Work out how many lines in the data include the string "README"; reply with that number alone.

Data supplied –
========================================
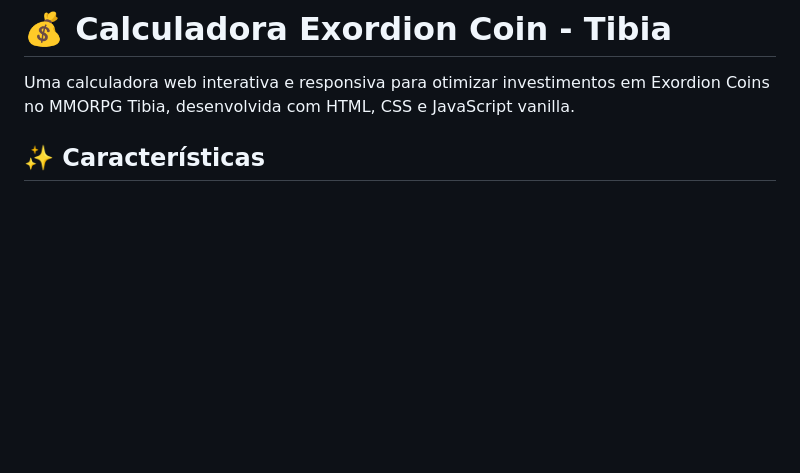
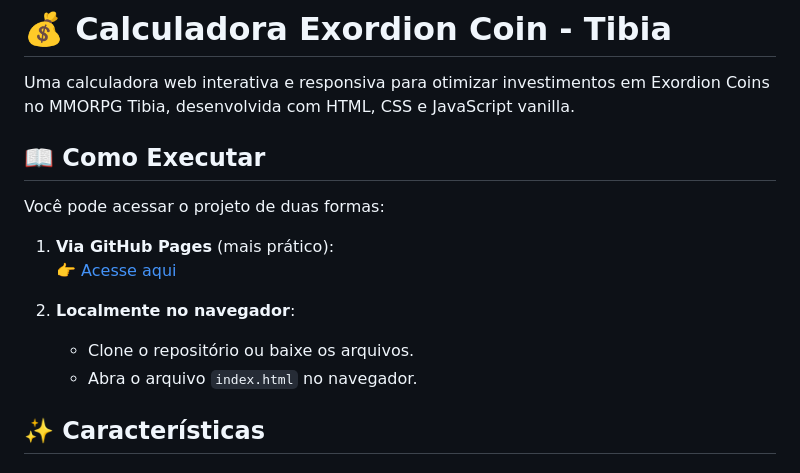
Before and after one commit to TSB89/calculadora-coin-exordion, a Markdown page: README.md, the part around the change. Drawn GitHub-style; blank space fills up the shorter version.

```diff
--- a/README.md
+++ b/README.md
@@ -1,6 +1,16 @@
 # 💰 Calculadora Exordion Coin - Tibia
 
 Uma calculadora web interativa e responsiva para otimizar investimentos em Exordion Coins no MMORPG Tibia, desenvolvida com HTML, CSS e JavaScript vanilla.
+
+## 📖 Como Executar
+Você pode acessar o projeto de duas formas:
+
+1. **Via GitHub Pages** (mais prático):
+   👉 [Acesse aqui](https://tsb89.github.io/calculadora-coin-exordion/)
+
+2. **Localmente no navegador**:
+   - Clone o repositório ou baixe os arquivos.
+   - Abra o arquivo `index.html` no navegador.
 
 ## ✨ Características
 
```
========================================
Solution to this task –
3